◆ What you need to do ◆
Go through the records and extract every line with the word "theme".
===== The records =====
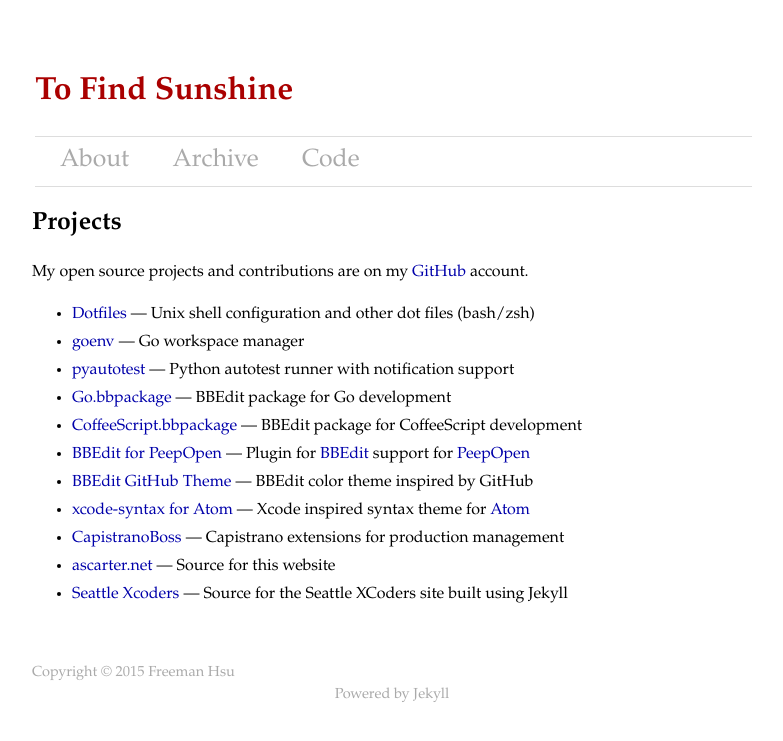
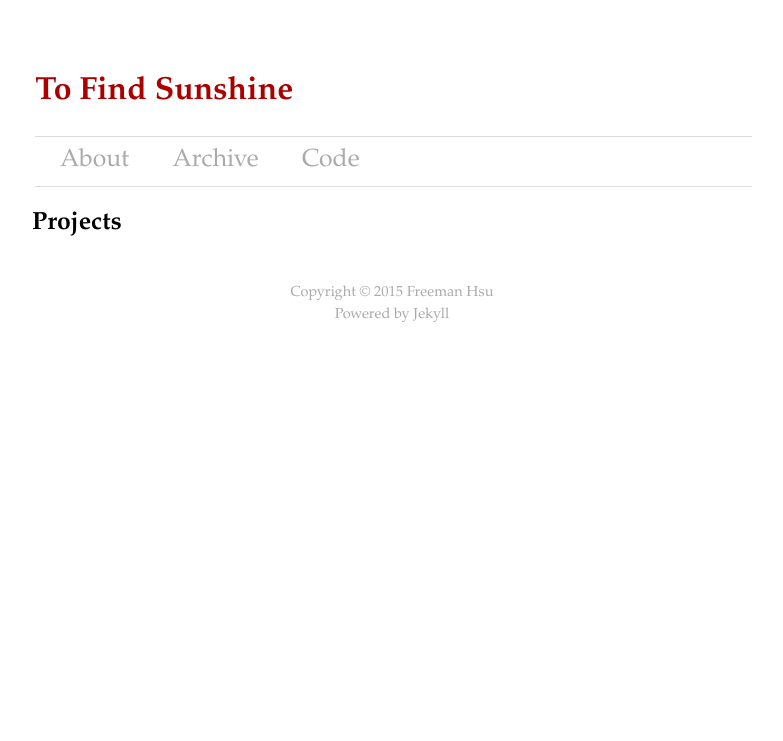
Before and after one commit to XMXu/xmxu.github.io, a Jekyll site: the page built from code.markdown, in a window 1280 px wide. Shown: the top 741 px of the page, without its empty margins (248-1031 px from the left). Built offline with Jekyll 4.4.1, drawn with Linux system fonts in a browser that asks for light colours; Markdown is read by kramdown in place of the engine named in the settings.

Commit message:
删除ascarter个人相关信息

```diff
--- a/code.markdown
+++ b/code.markdown
@@ -4,32 +4,3 @@ title: code
 ---
 
 # Projects
-
-My open source projects and contributions are on my [GitHub](http://github.com/ascarter/) account.
-
-* [Dotfiles][dotfiles] &mdash; Unix shell configuration and other dot files (bash/zsh)
-* [goenv][goenv] &mdash; Go workspace manager
-* [pyautotest][pyautotest] &mdash; Python autotest runner with notification support
-* [Go.bbpackage][gobbpackage] &mdash; BBEdit package for Go development
-* [CoffeeScript.bbpackage][coffeebbpackage] &mdash; BBEdit package for CoffeeScript development
-* [BBEdit for PeepOpen][bbeditpeep] &mdash; Plugin for [BBEdit][bbedit] support for [PeepOpen][peepopen]
-* [BBEdit GitHub Theme][bbeditgithub] &mdash; BBEdit color theme inspired by GitHub
-* [xcode-syntax for Atom][atomxcodesyntax] &mdash; Xcode inspired syntax theme for [Atom][atom]
-* [CapistranoBoss][capboss] &mdash; Capistrano extensions for production management
-* [ascarter.net][ascarternet] &mdash; Source for this website
-* [Seattle Xcoders][xcoders] &mdash; Source for the Seattle XCoders site built using Jekyll
-
-[bbedit]: http://barebones.com/products/bbedit/
-[atom]: http://atom.io
-[dotfiles]: https://github.com/ascarter/dotfiles
-[goenv]: https://github.com/ascarter/goenv
-[pyautotest]: https://github.com/ascarter/pyautotest
-[gobbpackage]: https://github.com/ascarter/Go.bbpackage
-[coffeebbpackage]: https://github.com/ascarter/CoffeeScript.bbpackage
-[bbeditpeep]: https://github.com/ascarter/PeepOpen-EditorSupport
-[peepopen]: https://peepcode.com/products/peepopen
-[bbeditgithub]: https://github.com/ascarter/bbedit-github-theme
-[atomxcodesyntax]: https://github.com/ascarter/xcode-syntax
-[capboss]: http://github.com/ascarter/capistrano-boss/
-[ascarternet]: http://github.com/ascarter/ascarter.github.com
-[xcoders]: http://github.com/xcoders/xcoders.github.com
--- a/css/site.css
+++ b/css/site.css
@@ -173,7 +173,7 @@ footer a:visited {
 
 footer #copyright {
 	color: #aaa;
-	text-align: left;
+	text-align: center;
 }
 
 footer #copyright a {
```
Also changed, not shown: about.markdown (+4 -11 lines).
=====
◆ Response box ◆
-* [BBEdit GitHub Theme][bbeditgithub] &mdash; BBEdit color theme inspired by GitHub
-* [xcode-syntax for Atom][atomxcodesyntax] &mdash; Xcode inspired syntax theme for [Atom][atom]
-[bbeditgithub]: https://github.com/ascarter/bbedit-github-theme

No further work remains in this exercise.